▸ DESCRIPTION OF THE TASK:
Exact copy, no pictures: set down every entry below as written.

▸ MATERIAL FOR THIS EXERCISE:
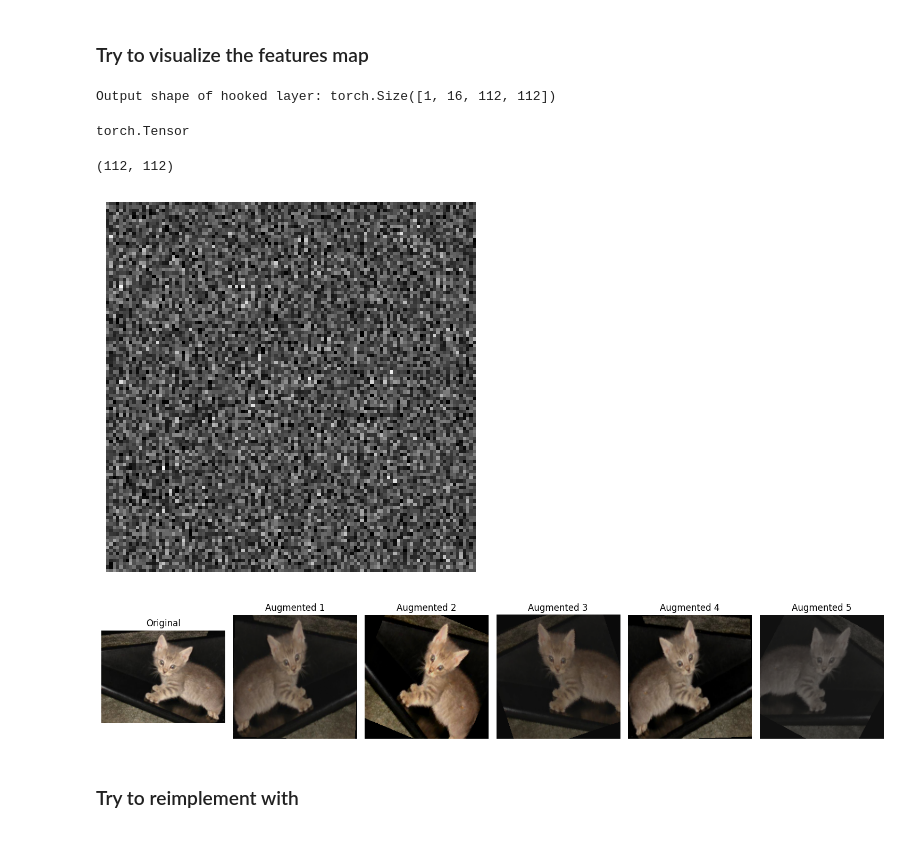
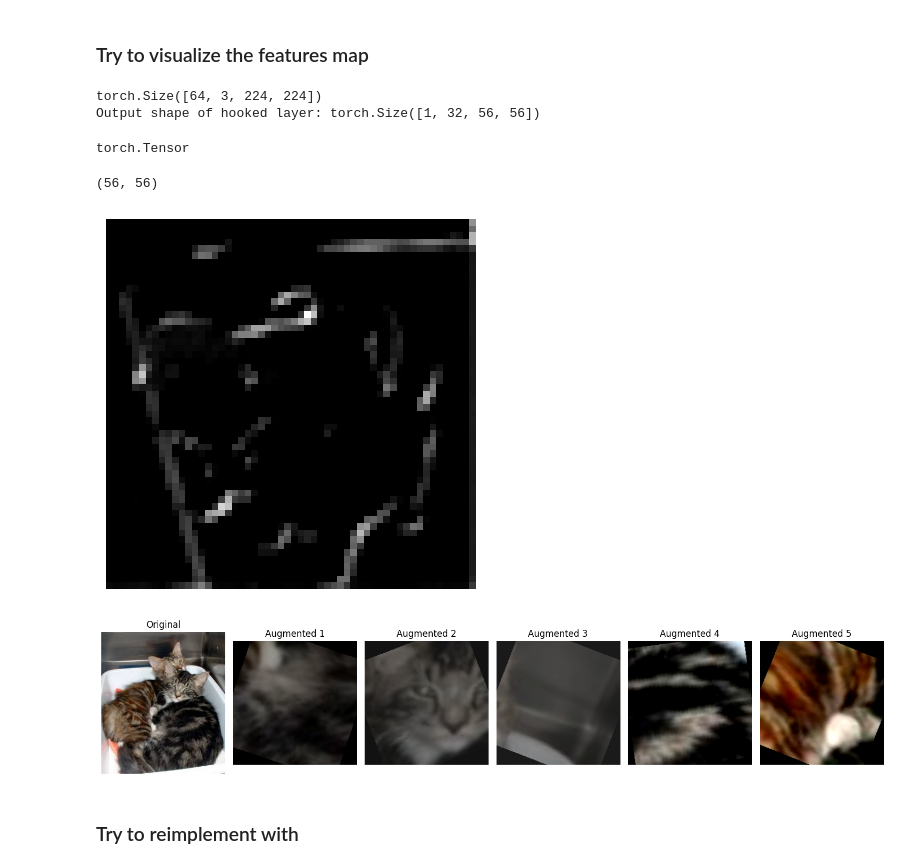
Before and after one commit to beppe2hd/AdsumMachineLearning, a Jupyter notebook: Code/03_CNN.ipynb, the cells around one changed output. Drawn from its saved outputs; the diff is of its cells as text; code cells hidden in the pictures.

```diff
--- a/Code/03_CNN.ipynb
+++ b/Code/03_CNN.ipynb
@@ -237,4 +314,4 @@ for item in folder_content:
 # %%
-i=9
+i=13
 print(labels[i], paths[i])
 # %% [output]
@@ -385,14 +470,19 @@ BinaryCNN(
 # %% [markdown]
 ### Try to visualize the features map
 # %%
+images_batch, ___ = next(iter(c_and_d_dataloader))
+
 activation = {}
 def hook_fn(module, input, output):
     activation['conv_output'] = output.detach()
 
-hook = model.net[2].register_forward_hook(hook_fn)
+hook = model.net[5].register_forward_hook(hook_fn)
 
 # Forward pass
-input_image = torch.randn(1, 3, 224, 224)
+#input_image = torch.randn(1, 3, 224, 224)
+
+print(images_batch.shape)
+input_image = images_batch[0,:,:,:].unsqueeze(0)
 with torch.no_grad():
     _ = model(input_image)
 
@@ -405,19 +495,20 @@ hook.remove()
 a = activation['conv_output']
 type(a)
 # %% [output]
-Output shape of hooked layer: torch.Size([1, 16, 112, 112])
+torch.Size([64, 3, 224, 224])
+Output shape of hooked layer: torch.Size([1, 32, 56, 56])
 torch.Tensor
 # %%
 import matplotlib.pyplot as plt
 
-b = a[:,1,:,:].squeeze().numpy()
+b = a[:,14,:,:].squeeze().numpy()
 print(b.shape)
 plt.imshow(b, cmap='gray')
 plt.axis('off')
 plt.show()
 # %% [output]
-(112, 112)
+(56, 56)
-[figure, old version]
+[figure, new version]
 # %%
 import torch
 from torchvision import transforms
@@ -426,39 +517,41 @@ import matplotlib.pyplot as plt
 import random
 
 # Load a sample image
-image_path = 'Data/D_and_C/train/cat.12467.jpg'
+image_path = 'Data/D_and_C/train/cat.12447.jpg'
 image = Image.open(image_path).convert("RGB")
 
 # Define random transformation
 transform = transforms.Compose([
+    transforms.Resize((224, 224)),
+    transforms.RandomCrop((50,50)),
     transforms.Resize((224, 224)),
     transforms.RandomHorizontalFlip(),
     transforms.RandomRotation(30),
     transforms.ColorJitter(brightness=0.5, contrast=0.5, saturation=0.5),
     transforms.ToTensor()
 ])
 
 # Apply transformation multiple times to visualize the randomness
 n_samples = 5
 fig, axes = plt.subplots(1, n_samples + 1, figsize=(15, 5))
 
 # Show original
 axes[0].imshow(image)
 axes[0].set_title('Original')
 axes[0].axis('off')
 
 # Show transformed samples
 for i in range(n_samples):
     transformed_img = transform(image)
     # Convert tensor to PIL image for plotting
     axes[i+1].imshow(transformed_img.permute(1, 2, 0))  # Channel xHxW -> HxWx Cannel
     axes[i+1].set_title(f'Augmented {i+1}')
     axes[i+1].axis('off')
 
 plt.tight_layout()
 plt.show()
 # %% [output]
-[figure, old version]
+[figure, new version]
 # %% [markdown]
 ### Try to reimplement with
 # %%
```
Also changed, not shown: parts of 27 cells of this notebook.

▸ RESULT BELOW:
Before and after one commit to beppe2hd/AdsumMachineLearning, a Jupyter notebook: Code/03_CNN.ipynb, the cells around one changed output. Drawn from its saved outputs; the diff is of its cells as text; code cells hidden in the pictures.

```diff
--- a/Code/03_CNN.ipynb
+++ b/Code/03_CNN.ipynb
@@ -237,4 +314,4 @@ for item in folder_content:
 # %%
-i=9
+i=13
 print(labels[i], paths[i])
 # %% [output]
@@ -385,14 +470,19 @@ BinaryCNN(
 # %% [markdown]
 ### Try to visualize the features map
 # %%
+images_batch, ___ = next(iter(c_and_d_dataloader))
+
 activation = {}
 def hook_fn(module, input, output):
     activation['conv_output'] = output.detach()
 
-hook = model.net[2].register_forward_hook(hook_fn)
+hook = model.net[5].register_forward_hook(hook_fn)
 
 # Forward pass
-input_image = torch.randn(1, 3, 224, 224)
+#input_image = torch.randn(1, 3, 224, 224)
+
+print(images_batch.shape)
+input_image = images_batch[0,:,:,:].unsqueeze(0)
 with torch.no_grad():
     _ = model(input_image)
 
@@ -405,19 +495,20 @@ hook.remove()
 a = activation['conv_output']
 type(a)
 # %% [output]
-Output shape of hooked layer: torch.Size([1, 16, 112, 112])
+torch.Size([64, 3, 224, 224])
+Output shape of hooked layer: torch.Size([1, 32, 56, 56])
 torch.Tensor
 # %%
 import matplotlib.pyplot as plt
 
-b = a[:,1,:,:].squeeze().numpy()
+b = a[:,14,:,:].squeeze().numpy()
 print(b.shape)
 plt.imshow(b, cmap='gray')
 plt.axis('off')
 plt.show()
 # %% [output]
-(112, 112)
+(56, 56)
-[figure, old version]
+[figure, new version]
 # %%
 import torch
 from torchvision import transforms
@@ -426,39 +517,41 @@ import matplotlib.pyplot as plt
 import random
 
 # Load a sample image
-image_path = 'Data/D_and_C/train/cat.12467.jpg'
+image_path = 'Data/D_and_C/train/cat.12447.jpg'
 image = Image.open(image_path).convert("RGB")
 
 # Define random transformation
 transform = transforms.Compose([
+    transforms.Resize((224, 224)),
+    transforms.RandomCrop((50,50)),
     transforms.Resize((224, 224)),
     transforms.RandomHorizontalFlip(),
     transforms.RandomRotation(30),
     transforms.ColorJitter(brightness=0.5, contrast=0.5, saturation=0.5),
     transforms.ToTensor()
 ])
 
 # Apply transformation multiple times to visualize the randomness
 n_samples = 5
 fig, axes = plt.subplots(1, n_samples + 1, figsize=(15, 5))
 
 # Show original
 axes[0].imshow(image)
 axes[0].set_title('Original')
 axes[0].axis('off')
 
 # Show transformed samples
 for i in range(n_samples):
     transformed_img = transform(image)
     # Convert tensor to PIL image for plotting
     axes[i+1].imshow(transformed_img.permute(1, 2, 0))  # Channel xHxW -> HxWx Cannel
     axes[i+1].set_title(f'Augmented {i+1}')
     axes[i+1].axis('off')
 
 plt.tight_layout()
 plt.show()
 # %% [output]
-[figure, old version]
+[figure, new version]
 # %% [markdown]
 ### Try to reimplement with
 # %%
```
Also changed, not shown: parts of 27 cells of this notebook.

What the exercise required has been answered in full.